## EXERCISE INSTRUCTIONS
Line by line, repeat the material below exactly and skip the images.

## RECORD SET
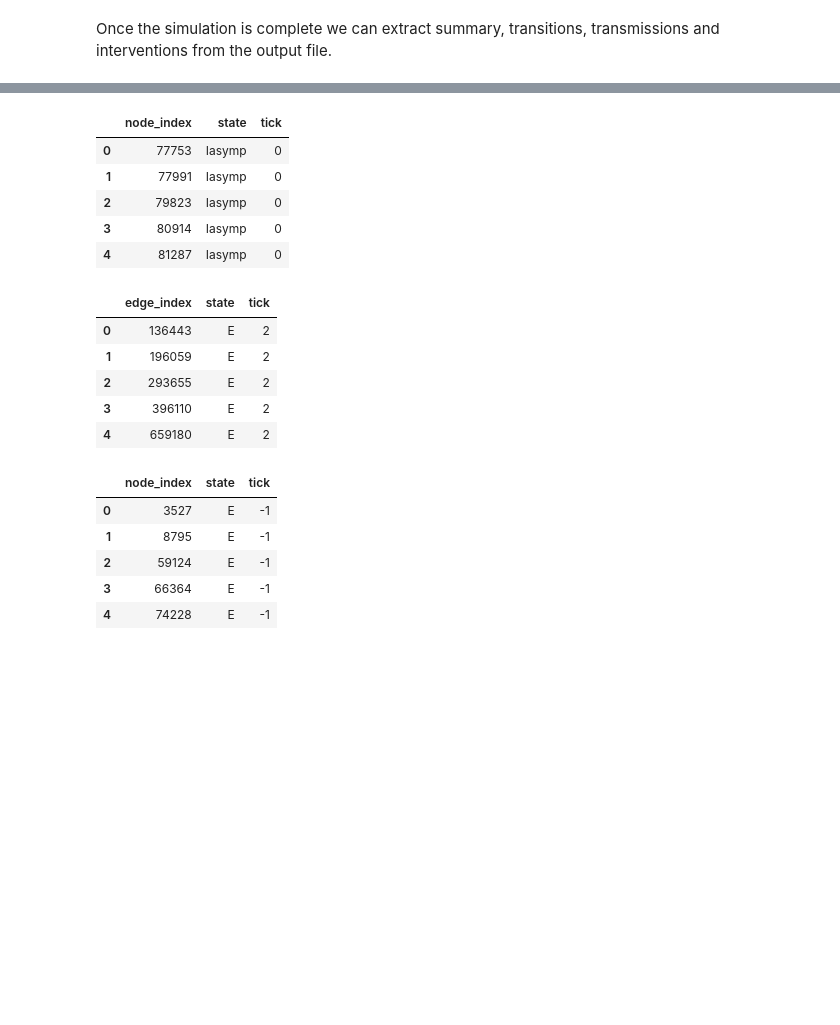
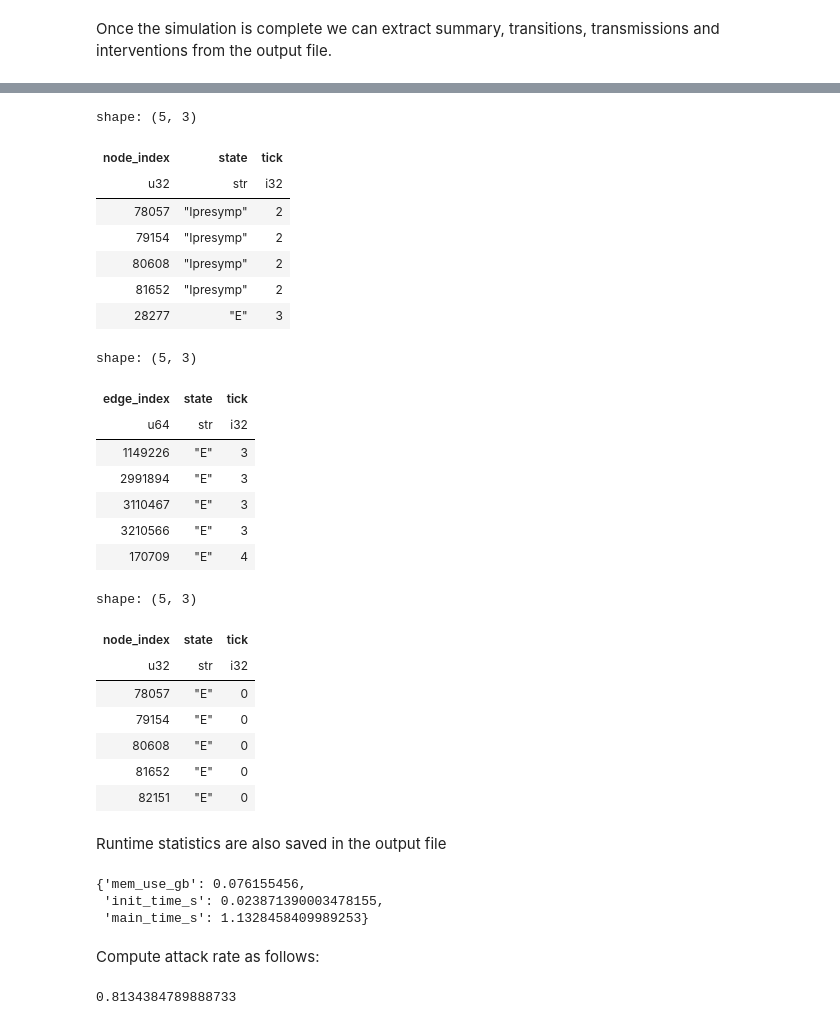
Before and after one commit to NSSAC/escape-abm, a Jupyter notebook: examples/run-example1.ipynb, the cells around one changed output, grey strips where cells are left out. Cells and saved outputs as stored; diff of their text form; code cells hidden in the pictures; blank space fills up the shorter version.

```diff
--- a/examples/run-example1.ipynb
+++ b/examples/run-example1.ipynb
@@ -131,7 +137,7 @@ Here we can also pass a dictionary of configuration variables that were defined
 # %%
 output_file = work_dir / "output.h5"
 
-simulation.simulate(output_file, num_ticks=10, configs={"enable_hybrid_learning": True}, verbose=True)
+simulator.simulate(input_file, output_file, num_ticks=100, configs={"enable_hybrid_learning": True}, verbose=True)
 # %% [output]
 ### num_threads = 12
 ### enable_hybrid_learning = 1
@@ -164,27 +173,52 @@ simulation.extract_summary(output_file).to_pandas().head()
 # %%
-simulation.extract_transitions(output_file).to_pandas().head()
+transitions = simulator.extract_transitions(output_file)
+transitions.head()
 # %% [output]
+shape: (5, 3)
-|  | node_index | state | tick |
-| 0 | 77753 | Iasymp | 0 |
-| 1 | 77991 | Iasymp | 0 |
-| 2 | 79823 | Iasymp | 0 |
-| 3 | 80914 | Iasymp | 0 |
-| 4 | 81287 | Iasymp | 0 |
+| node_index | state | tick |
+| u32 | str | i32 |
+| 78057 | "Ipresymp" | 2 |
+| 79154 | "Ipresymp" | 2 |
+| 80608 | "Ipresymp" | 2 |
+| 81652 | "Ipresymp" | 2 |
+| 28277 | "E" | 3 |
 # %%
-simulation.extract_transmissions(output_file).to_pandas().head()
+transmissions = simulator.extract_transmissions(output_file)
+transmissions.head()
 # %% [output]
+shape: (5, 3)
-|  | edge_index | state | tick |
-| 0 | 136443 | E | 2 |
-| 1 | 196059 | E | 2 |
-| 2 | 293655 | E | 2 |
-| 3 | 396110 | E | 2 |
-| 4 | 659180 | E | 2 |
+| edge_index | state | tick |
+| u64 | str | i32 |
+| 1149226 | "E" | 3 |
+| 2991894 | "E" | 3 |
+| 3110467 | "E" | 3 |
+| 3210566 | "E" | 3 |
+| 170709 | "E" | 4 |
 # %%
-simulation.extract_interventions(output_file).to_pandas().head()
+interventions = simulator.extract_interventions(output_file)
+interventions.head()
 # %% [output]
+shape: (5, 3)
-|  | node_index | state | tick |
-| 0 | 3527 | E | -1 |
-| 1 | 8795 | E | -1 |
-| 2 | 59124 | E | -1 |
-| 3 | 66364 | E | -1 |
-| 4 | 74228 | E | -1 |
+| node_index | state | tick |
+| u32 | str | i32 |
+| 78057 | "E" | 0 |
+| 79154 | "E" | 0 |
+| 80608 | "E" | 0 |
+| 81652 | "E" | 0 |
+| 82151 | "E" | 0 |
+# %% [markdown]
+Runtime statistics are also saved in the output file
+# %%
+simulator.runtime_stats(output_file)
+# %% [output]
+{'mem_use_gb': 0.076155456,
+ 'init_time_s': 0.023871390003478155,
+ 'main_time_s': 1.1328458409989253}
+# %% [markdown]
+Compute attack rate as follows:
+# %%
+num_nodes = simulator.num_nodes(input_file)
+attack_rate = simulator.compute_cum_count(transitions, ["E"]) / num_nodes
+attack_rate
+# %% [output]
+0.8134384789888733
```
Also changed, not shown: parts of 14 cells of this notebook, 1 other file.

## EXERCISE ANSWER
Before and after one commit to NSSAC/escape-abm, a Jupyter notebook: examples/run-example1.ipynb, the cells around one changed output, grey strips where cells are left out. Cells and saved outputs as stored; diff of their text form; code cells hidden in the pictures; blank space fills up the shorter version.

```diff
--- a/examples/run-example1.ipynb
+++ b/examples/run-example1.ipynb
@@ -131,7 +137,7 @@ Here we can also pass a dictionary of configuration variables that were defined
 # %%
 output_file = work_dir / "output.h5"
 
-simulation.simulate(output_file, num_ticks=10, configs={"enable_hybrid_learning": True}, verbose=True)
+simulator.simulate(input_file, output_file, num_ticks=100, configs={"enable_hybrid_learning": True}, verbose=True)
 # %% [output]
 ### num_threads = 12
 ### enable_hybrid_learning = 1
@@ -164,27 +173,52 @@ simulation.extract_summary(output_file).to_pandas().head()
 # %%
-simulation.extract_transitions(output_file).to_pandas().head()
+transitions = simulator.extract_transitions(output_file)
+transitions.head()
 # %% [output]
+shape: (5, 3)
-|  | node_index | state | tick |
-| 0 | 77753 | Iasymp | 0 |
-| 1 | 77991 | Iasymp | 0 |
-| 2 | 79823 | Iasymp | 0 |
-| 3 | 80914 | Iasymp | 0 |
-| 4 | 81287 | Iasymp | 0 |
+| node_index | state | tick |
+| u32 | str | i32 |
+| 78057 | "Ipresymp" | 2 |
+| 79154 | "Ipresymp" | 2 |
+| 80608 | "Ipresymp" | 2 |
+| 81652 | "Ipresymp" | 2 |
+| 28277 | "E" | 3 |
 # %%
-simulation.extract_transmissions(output_file).to_pandas().head()
+transmissions = simulator.extract_transmissions(output_file)
+transmissions.head()
 # %% [output]
+shape: (5, 3)
-|  | edge_index | state | tick |
-| 0 | 136443 | E | 2 |
-| 1 | 196059 | E | 2 |
-| 2 | 293655 | E | 2 |
-| 3 | 396110 | E | 2 |
-| 4 | 659180 | E | 2 |
+| edge_index | state | tick |
+| u64 | str | i32 |
+| 1149226 | "E" | 3 |
+| 2991894 | "E" | 3 |
+| 3110467 | "E" | 3 |
+| 3210566 | "E" | 3 |
+| 170709 | "E" | 4 |
 # %%
-simulation.extract_interventions(output_file).to_pandas().head()
+interventions = simulator.extract_interventions(output_file)
+interventions.head()
 # %% [output]
+shape: (5, 3)
-|  | node_index | state | tick |
-| 0 | 3527 | E | -1 |
-| 1 | 8795 | E | -1 |
-| 2 | 59124 | E | -1 |
-| 3 | 66364 | E | -1 |
-| 4 | 74228 | E | -1 |
+| node_index | state | tick |
+| u32 | str | i32 |
+| 78057 | "E" | 0 |
+| 79154 | "E" | 0 |
+| 80608 | "E" | 0 |
+| 81652 | "E" | 0 |
+| 82151 | "E" | 0 |
+# %% [markdown]
+Runtime statistics are also saved in the output file
+# %%
+simulator.runtime_stats(output_file)
+# %% [output]
+{'mem_use_gb': 0.076155456,
+ 'init_time_s': 0.023871390003478155,
+ 'main_time_s': 1.1328458409989253}
+# %% [markdown]
+Compute attack rate as follows:
+# %%
+num_nodes = simulator.num_nodes(input_file)
+attack_rate = simulator.compute_cum_count(transitions, ["E"]) / num_nodes
+attack_rate
+# %% [output]
+0.8134384789888733
```
Also changed, not shown: parts of 14 cells of this notebook, 1 other file.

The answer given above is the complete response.